Earth Is Getting Greener, Thanks To CO2 Emissions

New research suggests that the "green" part of "greenhouse effect" is really working. While having more plants may sound good, it's still not clear how or whether desert areas will be affected.

What's the Latest Development?


Although recent satellite images show visual proof of the Earth's getting greener, the exact cause of that increase hasn't been pinned down. Randall Donohue of Australia's CSIRO research institute studied vegetation growth at the edges of deserts in several continents and found the the amount per unit of rainfall rose 11 percent between 1982 and 2010, mirroring the rise in atmospheric carbon dioxide levels. In the absence of rainfall changes, Donohue says that this is evidence of a "CO2 fertilization effect" that may be the reason for the increase in vegetation.

What's the Big Idea?

The idea of a greener world coming as a result of climate change may sound like a positive, and if Donohue's research is correct, it may be the case that deserts won't grow and get drier as has been predicted by experts. However, another researcher, Beth Newingham of the University of Idaho-Moscow, has recently published her findings involving a 10-year experiment with a greenhouse set up in the Mojave Desert. When extra CO2 was pumped in, she didn't see a corresponding increase in vegetation. She says, "You cannot assume that all these deserts respond the same. Enough water needs to be present for the plants to respond at all."

Photo Credit: Shutterstock.com

Read it at New Scientist

LinkedIn meets Tinder in this mindful networking app

Swipe right to make the connections that could change your career.

Getty Images
Sponsored
Swipe right. Match. Meet over coffee or set up a call.

No, we aren't talking about Tinder. Introducing Shapr, a free app that helps people with synergistic professional goals and skill sets easily meet and collaborate.

Keep reading Show less

26 ultra-rich people own as much as the world's 3.8 billion poorest

The Oxfam report prompted Anand Giridharadas to tweet: "Don't be Pinkered into everything's-getting-better complacency."

Getty Images and Wikimedia Commons
Politics & Current Affairs
  • A new report by Oxfam argues that wealth inequality is causing poverty and misery around the world.
  • In the last year, the world's billionaires saw their wealth increase by 12%, while the poorest 3.8 billion people on the planet lost 11% of their wealth.
  • The report prompted Anand Giridharadas to tweet: "Don't be Pinkered into everything's-getting-better complacency." We explain what Steven Pinker's got to do with it.
Keep reading Show less

Your body’s full of stuff you no longer need. Here's a list.

Evolution doesn't clean up after itself very well.

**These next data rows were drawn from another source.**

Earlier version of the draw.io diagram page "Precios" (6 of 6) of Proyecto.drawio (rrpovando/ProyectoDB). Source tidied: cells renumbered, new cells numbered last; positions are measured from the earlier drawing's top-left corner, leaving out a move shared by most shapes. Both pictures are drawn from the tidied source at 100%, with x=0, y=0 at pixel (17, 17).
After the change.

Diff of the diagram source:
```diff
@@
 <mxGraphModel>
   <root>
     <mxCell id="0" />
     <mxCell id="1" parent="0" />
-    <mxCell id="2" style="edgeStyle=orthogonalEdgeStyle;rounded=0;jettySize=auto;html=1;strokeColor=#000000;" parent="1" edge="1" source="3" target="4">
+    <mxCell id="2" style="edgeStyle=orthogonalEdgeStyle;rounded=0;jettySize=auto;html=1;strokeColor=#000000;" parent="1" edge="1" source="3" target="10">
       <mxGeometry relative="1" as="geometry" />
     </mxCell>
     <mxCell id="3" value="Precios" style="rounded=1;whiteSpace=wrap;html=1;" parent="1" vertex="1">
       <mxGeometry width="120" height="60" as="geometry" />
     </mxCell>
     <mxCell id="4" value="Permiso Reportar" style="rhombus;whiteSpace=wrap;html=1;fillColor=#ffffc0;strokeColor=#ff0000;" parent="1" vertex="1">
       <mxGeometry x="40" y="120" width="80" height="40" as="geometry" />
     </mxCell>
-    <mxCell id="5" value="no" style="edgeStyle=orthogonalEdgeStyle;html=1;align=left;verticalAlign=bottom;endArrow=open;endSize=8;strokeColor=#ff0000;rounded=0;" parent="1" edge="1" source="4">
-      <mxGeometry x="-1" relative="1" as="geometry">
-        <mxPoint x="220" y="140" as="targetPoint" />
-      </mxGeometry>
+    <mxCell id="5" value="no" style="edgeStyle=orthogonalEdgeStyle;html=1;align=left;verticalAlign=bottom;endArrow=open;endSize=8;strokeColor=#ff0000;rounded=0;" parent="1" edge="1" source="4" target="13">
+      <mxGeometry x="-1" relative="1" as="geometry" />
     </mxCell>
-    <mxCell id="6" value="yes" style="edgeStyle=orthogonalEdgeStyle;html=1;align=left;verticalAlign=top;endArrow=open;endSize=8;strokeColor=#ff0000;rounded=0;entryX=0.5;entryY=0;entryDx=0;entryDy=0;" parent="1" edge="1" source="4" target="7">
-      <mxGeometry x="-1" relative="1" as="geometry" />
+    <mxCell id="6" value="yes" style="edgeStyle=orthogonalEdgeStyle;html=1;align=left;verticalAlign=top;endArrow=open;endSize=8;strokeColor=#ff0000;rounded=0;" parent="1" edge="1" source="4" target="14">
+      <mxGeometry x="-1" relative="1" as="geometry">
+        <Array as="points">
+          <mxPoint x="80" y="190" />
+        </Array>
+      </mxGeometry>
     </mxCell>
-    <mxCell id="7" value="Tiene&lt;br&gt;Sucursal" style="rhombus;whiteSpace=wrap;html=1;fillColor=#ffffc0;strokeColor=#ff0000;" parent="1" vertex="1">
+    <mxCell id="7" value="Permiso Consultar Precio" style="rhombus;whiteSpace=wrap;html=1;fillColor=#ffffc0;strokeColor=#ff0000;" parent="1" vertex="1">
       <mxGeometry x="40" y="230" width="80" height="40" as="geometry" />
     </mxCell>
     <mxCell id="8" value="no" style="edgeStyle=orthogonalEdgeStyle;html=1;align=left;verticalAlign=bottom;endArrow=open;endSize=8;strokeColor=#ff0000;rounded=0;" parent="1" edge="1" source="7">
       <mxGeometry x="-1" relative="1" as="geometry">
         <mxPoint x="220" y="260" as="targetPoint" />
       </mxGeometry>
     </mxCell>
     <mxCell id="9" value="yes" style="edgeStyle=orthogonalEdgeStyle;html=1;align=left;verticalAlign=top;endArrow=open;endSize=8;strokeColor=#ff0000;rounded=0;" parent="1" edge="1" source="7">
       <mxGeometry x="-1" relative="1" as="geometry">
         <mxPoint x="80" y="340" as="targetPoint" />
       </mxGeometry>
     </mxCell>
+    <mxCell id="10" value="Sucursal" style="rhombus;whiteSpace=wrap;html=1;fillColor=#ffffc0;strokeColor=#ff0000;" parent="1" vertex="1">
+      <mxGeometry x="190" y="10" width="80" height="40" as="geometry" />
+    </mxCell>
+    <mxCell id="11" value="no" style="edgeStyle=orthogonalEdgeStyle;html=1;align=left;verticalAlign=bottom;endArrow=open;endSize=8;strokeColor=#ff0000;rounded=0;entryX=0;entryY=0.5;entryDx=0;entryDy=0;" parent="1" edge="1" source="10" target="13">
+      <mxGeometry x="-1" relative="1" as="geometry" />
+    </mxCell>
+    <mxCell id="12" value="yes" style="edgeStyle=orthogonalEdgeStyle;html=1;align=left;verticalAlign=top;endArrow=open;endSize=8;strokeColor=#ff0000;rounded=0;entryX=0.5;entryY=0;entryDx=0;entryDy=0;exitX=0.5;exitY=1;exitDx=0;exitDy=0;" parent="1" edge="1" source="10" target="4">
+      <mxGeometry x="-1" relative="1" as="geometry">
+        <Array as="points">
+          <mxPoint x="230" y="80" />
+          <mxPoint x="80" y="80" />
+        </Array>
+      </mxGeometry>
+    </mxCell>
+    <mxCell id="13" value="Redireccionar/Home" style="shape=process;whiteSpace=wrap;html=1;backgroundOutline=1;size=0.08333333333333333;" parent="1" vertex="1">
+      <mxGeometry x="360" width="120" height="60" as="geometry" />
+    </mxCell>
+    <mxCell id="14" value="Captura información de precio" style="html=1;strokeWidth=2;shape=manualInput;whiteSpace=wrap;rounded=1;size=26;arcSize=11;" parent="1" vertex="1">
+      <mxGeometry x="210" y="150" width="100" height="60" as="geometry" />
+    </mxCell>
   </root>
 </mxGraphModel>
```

Image source: Ernst Haeckel
Surprising Science
  • An evolutionary biologist got people swapping ideas about our lingering vestigia.
  • Basically, this is the stuff that served some evolutionary purpose at some point, but now is kind of, well, extra.
  • Here are the six traits that inaugurated the fun.
Keep reading Show less
Videos
  • Facebook and Google began as companies with supposedly noble purposes.
  • Creating a more connected world and indexing the world's information: what could be better than that?
  • But pressure to return value to shareholders came at the expense of their own users.
Keep reading Show less